>>>
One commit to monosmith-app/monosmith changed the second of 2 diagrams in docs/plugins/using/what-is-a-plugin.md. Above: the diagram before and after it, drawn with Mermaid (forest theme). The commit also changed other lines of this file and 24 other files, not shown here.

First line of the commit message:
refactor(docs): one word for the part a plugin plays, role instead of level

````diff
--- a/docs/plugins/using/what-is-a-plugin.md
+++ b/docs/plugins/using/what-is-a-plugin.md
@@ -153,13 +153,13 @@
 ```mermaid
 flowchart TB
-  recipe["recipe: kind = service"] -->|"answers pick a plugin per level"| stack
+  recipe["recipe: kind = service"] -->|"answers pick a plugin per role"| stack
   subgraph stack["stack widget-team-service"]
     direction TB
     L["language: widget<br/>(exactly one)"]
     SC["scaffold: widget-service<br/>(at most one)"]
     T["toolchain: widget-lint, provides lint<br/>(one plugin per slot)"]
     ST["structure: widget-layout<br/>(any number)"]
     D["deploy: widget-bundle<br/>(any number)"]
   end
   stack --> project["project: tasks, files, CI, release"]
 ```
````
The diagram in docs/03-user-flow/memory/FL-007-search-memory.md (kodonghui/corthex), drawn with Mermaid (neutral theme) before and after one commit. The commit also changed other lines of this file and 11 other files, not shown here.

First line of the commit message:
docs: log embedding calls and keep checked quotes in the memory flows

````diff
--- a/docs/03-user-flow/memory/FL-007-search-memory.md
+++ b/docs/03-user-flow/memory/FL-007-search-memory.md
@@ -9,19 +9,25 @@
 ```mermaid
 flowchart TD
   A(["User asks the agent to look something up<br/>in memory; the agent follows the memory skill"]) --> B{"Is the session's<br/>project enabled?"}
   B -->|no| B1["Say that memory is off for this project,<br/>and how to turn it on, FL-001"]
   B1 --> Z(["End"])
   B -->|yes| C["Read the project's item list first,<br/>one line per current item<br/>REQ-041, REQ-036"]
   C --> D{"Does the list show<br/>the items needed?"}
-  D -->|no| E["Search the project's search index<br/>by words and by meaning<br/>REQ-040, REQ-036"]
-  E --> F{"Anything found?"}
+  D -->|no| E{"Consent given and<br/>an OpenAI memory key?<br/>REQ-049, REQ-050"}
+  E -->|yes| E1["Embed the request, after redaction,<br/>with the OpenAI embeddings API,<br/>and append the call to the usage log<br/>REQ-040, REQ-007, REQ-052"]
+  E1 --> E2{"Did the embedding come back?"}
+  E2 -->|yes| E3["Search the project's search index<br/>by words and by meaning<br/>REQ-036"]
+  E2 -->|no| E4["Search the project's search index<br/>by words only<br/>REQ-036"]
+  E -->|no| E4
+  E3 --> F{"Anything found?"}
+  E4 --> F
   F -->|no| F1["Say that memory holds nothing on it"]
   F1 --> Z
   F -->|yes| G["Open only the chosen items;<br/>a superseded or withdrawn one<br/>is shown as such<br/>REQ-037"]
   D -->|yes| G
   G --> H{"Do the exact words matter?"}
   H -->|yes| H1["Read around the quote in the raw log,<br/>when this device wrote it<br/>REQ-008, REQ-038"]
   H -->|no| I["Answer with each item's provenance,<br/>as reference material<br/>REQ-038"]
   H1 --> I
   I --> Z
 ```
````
<<<
_Instructions to follow_
Locate the line with "around the quote" in the entries above; extract it and every line after it, verbatim.

_Result below_
   H -->|yes| H1["Read around the quote in the raw log,<br/>when this device wrote it<br/>REQ-008, REQ-038"]
   H -->|no| I["Answer with each item's provenance,<br/>as reference material<br/>REQ-038"]
   H1 --> I
   I --> Z
 ```
````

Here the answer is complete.